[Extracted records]
Segment Open

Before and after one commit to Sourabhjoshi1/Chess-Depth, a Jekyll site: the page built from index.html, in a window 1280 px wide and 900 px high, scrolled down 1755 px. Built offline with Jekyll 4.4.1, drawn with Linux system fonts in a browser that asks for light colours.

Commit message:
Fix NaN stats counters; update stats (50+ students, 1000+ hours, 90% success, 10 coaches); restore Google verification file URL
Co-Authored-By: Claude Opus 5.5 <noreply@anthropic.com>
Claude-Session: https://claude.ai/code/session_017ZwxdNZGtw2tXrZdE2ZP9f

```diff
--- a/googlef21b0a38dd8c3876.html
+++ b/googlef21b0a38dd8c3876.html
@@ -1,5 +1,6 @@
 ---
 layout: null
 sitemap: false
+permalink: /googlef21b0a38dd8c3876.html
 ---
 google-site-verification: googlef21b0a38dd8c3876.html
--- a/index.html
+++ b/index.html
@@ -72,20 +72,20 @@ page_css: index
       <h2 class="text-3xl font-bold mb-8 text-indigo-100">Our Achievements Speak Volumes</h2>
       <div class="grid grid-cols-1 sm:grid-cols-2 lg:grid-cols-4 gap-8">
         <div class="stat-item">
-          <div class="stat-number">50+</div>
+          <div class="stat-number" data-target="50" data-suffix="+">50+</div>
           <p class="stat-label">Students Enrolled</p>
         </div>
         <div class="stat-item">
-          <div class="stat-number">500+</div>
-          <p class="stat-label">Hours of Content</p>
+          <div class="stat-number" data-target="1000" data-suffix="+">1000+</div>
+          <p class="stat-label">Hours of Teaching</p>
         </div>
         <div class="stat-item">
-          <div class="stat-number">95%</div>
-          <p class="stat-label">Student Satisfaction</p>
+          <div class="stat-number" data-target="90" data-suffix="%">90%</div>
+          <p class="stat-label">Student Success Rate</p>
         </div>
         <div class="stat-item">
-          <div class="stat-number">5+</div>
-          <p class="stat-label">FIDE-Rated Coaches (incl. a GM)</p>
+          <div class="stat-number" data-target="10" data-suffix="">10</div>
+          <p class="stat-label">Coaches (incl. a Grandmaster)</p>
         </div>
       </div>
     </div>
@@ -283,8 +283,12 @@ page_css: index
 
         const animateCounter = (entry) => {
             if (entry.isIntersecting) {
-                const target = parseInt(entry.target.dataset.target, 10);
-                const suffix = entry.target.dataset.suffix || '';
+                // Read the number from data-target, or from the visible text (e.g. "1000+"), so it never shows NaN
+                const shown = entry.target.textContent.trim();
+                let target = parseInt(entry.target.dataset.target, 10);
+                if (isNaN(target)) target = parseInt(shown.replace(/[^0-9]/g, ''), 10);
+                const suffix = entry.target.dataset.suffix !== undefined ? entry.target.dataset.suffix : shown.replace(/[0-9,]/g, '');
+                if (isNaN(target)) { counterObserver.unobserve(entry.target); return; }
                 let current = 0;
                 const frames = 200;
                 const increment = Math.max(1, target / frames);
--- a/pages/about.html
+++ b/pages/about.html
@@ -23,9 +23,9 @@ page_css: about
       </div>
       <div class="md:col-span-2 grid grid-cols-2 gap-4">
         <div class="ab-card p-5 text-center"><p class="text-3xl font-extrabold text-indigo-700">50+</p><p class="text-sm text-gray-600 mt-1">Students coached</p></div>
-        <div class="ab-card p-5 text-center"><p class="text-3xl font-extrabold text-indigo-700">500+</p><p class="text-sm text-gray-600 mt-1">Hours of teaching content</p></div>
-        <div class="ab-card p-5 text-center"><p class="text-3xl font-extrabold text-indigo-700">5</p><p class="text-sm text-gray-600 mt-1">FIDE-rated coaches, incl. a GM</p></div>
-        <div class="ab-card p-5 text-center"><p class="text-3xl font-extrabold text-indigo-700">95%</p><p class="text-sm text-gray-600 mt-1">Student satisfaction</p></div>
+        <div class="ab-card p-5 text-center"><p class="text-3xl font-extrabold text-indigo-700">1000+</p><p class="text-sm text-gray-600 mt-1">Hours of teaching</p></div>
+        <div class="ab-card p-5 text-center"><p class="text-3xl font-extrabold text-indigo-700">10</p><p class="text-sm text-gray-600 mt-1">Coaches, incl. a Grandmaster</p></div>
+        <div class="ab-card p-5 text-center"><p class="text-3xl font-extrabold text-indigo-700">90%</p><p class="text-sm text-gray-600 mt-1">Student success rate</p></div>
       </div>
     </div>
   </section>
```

Segment Closed

Work task:
Every one of the entries must be printed exactly.

Result of this exercise:
Before and after one commit to Sourabhjoshi1/Chess-Depth, a Jekyll site: the page built from index.html, in a window 1280 px wide and 900 px high, scrolled down 1755 px. Built offline with Jekyll 4.4.1, drawn with Linux system fonts in a browser that asks for light colours.

Commit message:
Fix NaN stats counters; update stats (50+ students, 1000+ hours, 90% success, 10 coaches); restore Google verification file URL
Co-Authored-By: Claude Opus 5.5 <noreply@anthropic.com>
Claude-Session: https://claude.ai/code/session_017ZwxdNZGtw2tXrZdE2ZP9f

```diff
--- a/googlef21b0a38dd8c3876.html
+++ b/googlef21b0a38dd8c3876.html
@@ -1,5 +1,6 @@
 ---
 layout: null
 sitemap: false
+permalink: /googlef21b0a38dd8c3876.html
 ---
 google-site-verification: googlef21b0a38dd8c3876.html
--- a/index.html
+++ b/index.html
@@ -72,20 +72,20 @@ page_css: index
       <h2 class="text-3xl font-bold mb-8 text-indigo-100">Our Achievements Speak Volumes</h2>
       <div class="grid grid-cols-1 sm:grid-cols-2 lg:grid-cols-4 gap-8">
         <div class="stat-item">
-          <div class="stat-number">50+</div>
+          <div class="stat-number" data-target="50" data-suffix="+">50+</div>
           <p class="stat-label">Students Enrolled</p>
         </div>
         <div class="stat-item">
-          <div class="stat-number">500+</div>
-          <p class="stat-label">Hours of Content</p>
+          <div class="stat-number" data-target="1000" data-suffix="+">1000+</div>
+          <p class="stat-label">Hours of Teaching</p>
         </div>
         <div class="stat-item">
-          <div class="stat-number">95%</div>
-          <p class="stat-label">Student Satisfaction</p>
+          <div class="stat-number" data-target="90" data-suffix="%">90%</div>
+          <p class="stat-label">Student Success Rate</p>
         </div>
         <div class="stat-item">
-          <div class="stat-number">5+</div>
-          <p class="stat-label">FIDE-Rated Coaches (incl. a GM)</p>
+          <div class="stat-number" data-target="10" data-suffix="">10</div>
+          <p class="stat-label">Coaches (incl. a Grandmaster)</p>
         </div>
       </div>
     </div>
@@ -283,8 +283,12 @@ page_css: index
 
         const animateCounter = (entry) => {
             if (entry.isIntersecting) {
-                const target = parseInt(entry.target.dataset.target, 10);
-                const suffix = entry.target.dataset.suffix || '';
+                // Read the number from data-target, or from the visible text (e.g. "1000+"), so it never shows NaN
+                const shown = entry.target.textContent.trim();
+                let target = parseInt(entry.target.dataset.target, 10);
+                if (isNaN(target)) target = parseInt(shown.replace(/[^0-9]/g, ''), 10);
+                const suffix = entry.target.dataset.suffix !== undefined ? entry.target.dataset.suffix : shown.replace(/[0-9,]/g, '');
+                if (isNaN(target)) { counterObserver.unobserve(entry.target); return; }
                 let current = 0;
                 const frames = 200;
                 const increment = Math.max(1, target / frames);
--- a/pages/about.html
+++ b/pages/about.html
@@ -23,9 +23,9 @@ page_css: about
       </div>
       <div class="md:col-span-2 grid grid-cols-2 gap-4">
         <div class="ab-card p-5 text-center"><p class="text-3xl font-extrabold text-indigo-700">50+</p><p class="text-sm text-gray-600 mt-1">Students coached</p></div>
-        <div class="ab-card p-5 text-center"><p class="text-3xl font-extrabold text-indigo-700">500+</p><p class="text-sm text-gray-600 mt-1">Hours of teaching content</p></div>
-        <div class="ab-card p-5 text-center"><p class="text-3xl font-extrabold text-indigo-700">5</p><p class="text-sm text-gray-600 mt-1">FIDE-rated coaches, incl. a GM</p></div>
-        <div class="ab-card p-5 text-center"><p class="text-3xl font-extrabold text-indigo-700">95%</p><p class="text-sm text-gray-600 mt-1">Student satisfaction</p></div>
+        <div class="ab-card p-5 text-center"><p class="text-3xl font-extrabold text-indigo-700">1000+</p><p class="text-sm text-gray-600 mt-1">Hours of teaching</p></div>
+        <div class="ab-card p-5 text-center"><p class="text-3xl font-extrabold text-indigo-700">10</p><p class="text-sm text-gray-600 mt-1">Coaches, incl. a Grandmaster</p></div>
+        <div class="ab-card p-5 text-center"><p class="text-3xl font-extrabold text-indigo-700">90%</p><p class="text-sm text-gray-600 mt-1">Student success rate</p></div>
       </div>
     </div>
   </section>
```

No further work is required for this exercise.